Reasonable policies are needed to manage student loans, says a signed article in Modern Express News. An excerpt follows:
Several students at universities in Chongqing and Guangzhou could not get official certificates for their higher education six or seven years after they left because they did not pay back student loans before graduating.
The student loans were issued under the state guidelines to assist students from low-income families to gain equal access to college education.
The students applied for the loans for tuition and living expenses on campus because their families could not afford these costs.
Besides learning, the students might take on some part-time work. The minor income from these jobs would cover food, clothing and daily necessities, but there is little chance of these students making enough money to pay back their debts before they finish university.
It is therefore both fair and reasonable to ask them to pay back the loans when they find a job and get a steady income.
When universities refuse to give students their diplomas because they have not paid back bank loans, the students have more trouble finding a job and earning money to clear their debts.
Student loans are not unique to China. Other countries offer plentiful experiences for us to learn from to settle problems involved in the process.
US students borrowing money for university education usually have 10 years to pay back their loans starting from six months after graduation. Repayment can be suspended if graduates are unable to find a job or get sick.
Admittedly, banks need to take back the money, and universities need to pressure students to pay back their loans on time. But students do not have enough money to repay loans when they are finding it difficult to get a steady income because they do not have their diplomas. This situation embarrasses all of them.
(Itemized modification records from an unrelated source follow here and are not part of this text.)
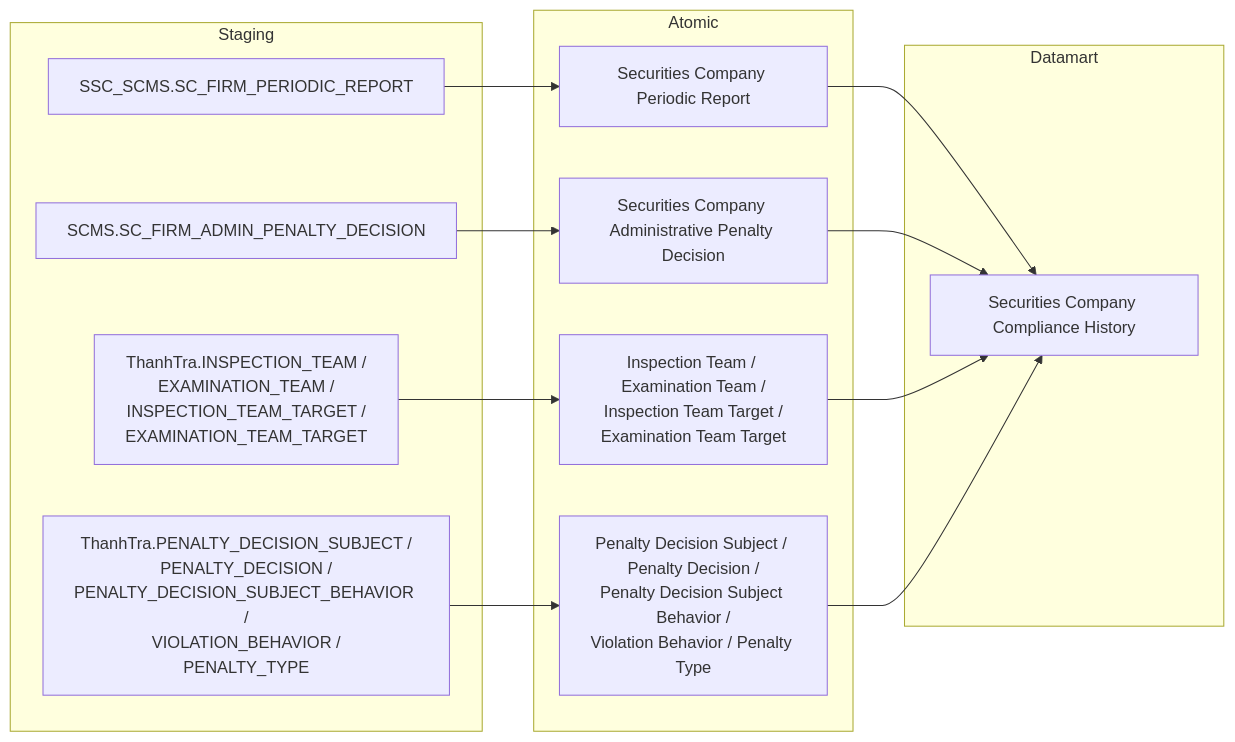
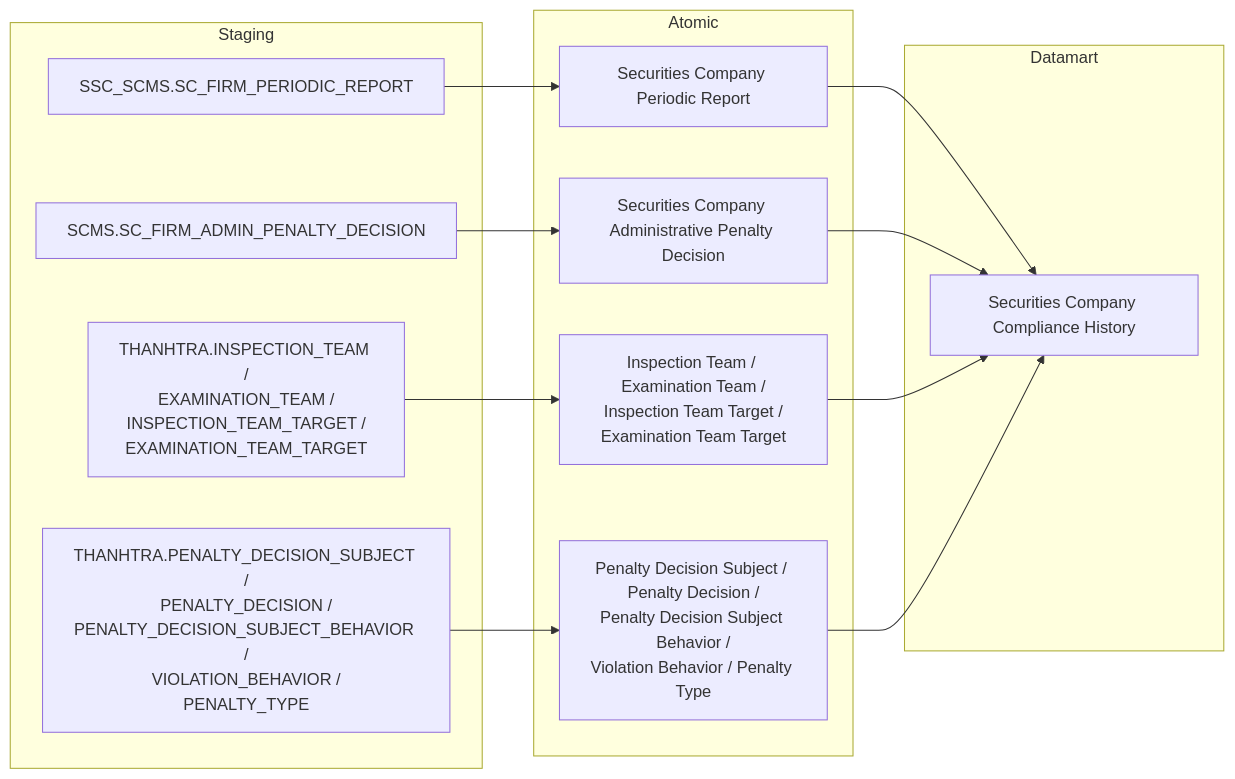
Before and after one commit to linhlvit/ubck_atomic_design: diagram 14 of 30 in Datamart/hld/DTM_QLKD_HLD.md, drawn with Mermaid. The commit also changed other lines of this file and 463 other files, not shown here.

````diff
--- a/Datamart/hld/DTM_QLKD_HLD.md
+++ b/Datamart/hld/DTM_QLKD_HLD.md
@@ -543,30 +543,30 @@
 ```mermaid
 flowchart LR
     subgraph SRC["Staging"]
         S1["SSC_SCMS.SC_FIRM_PERIODIC_REPORT"]
         S1b["SCMS.SC_FIRM_ADMIN_PENALTY_DECISION"]
-        S2["ThanhTra.INSPECTION_TEAM /\nEXAMINATION_TEAM /\nINSPECTION_TEAM_TARGET /\nEXAMINATION_TEAM_TARGET"]
-        S3["ThanhTra.PENALTY_DECISION_SUBJECT /\nPENALTY_DECISION /\nPENALTY_DECISION_SUBJECT_BEHAVIOR /\nVIOLATION_BEHAVIOR /\nPENALTY_TYPE"]
+        S2["THANHTRA.INSPECTION_TEAM /\nEXAMINATION_TEAM /\nINSPECTION_TEAM_TARGET /\nEXAMINATION_TEAM_TARGET"]
+        S3["THANHTRA.PENALTY_DECISION_SUBJECT /\nPENALTY_DECISION /\nPENALTY_DECISION_SUBJECT_BEHAVIOR /\nVIOLATION_BEHAVIOR /\nPENALTY_TYPE"]
     end
 
     subgraph SIL["Atomic"]
         SV1["Securities Company Periodic Report"]
         SV1b["Securities Company Administrative Penalty Decision"]
         SV2["Inspection Team / Examination Team /\nInspection Team Target /\nExamination Team Target"]
         SV3["Penalty Decision Subject / Penalty Decision /\nPenalty Decision Subject Behavior /\nViolation Behavior / Penalty Type"]
     end
 
     subgraph Datamart["Datamart"]
         G1["Securities Company Compliance History"]
     end
 
     S1 --> SV1
     S1b --> SV1b
     S2 --> SV2
     S3 --> SV3
 
     SV1 --> G1
     SV1b --> G1
     SV2 --> G1
     SV3 --> G1
 ```
````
If the policy-makers can work out more considerate measures in managing student loans, the situation will be fixed.
(China Daily November 22, 2006)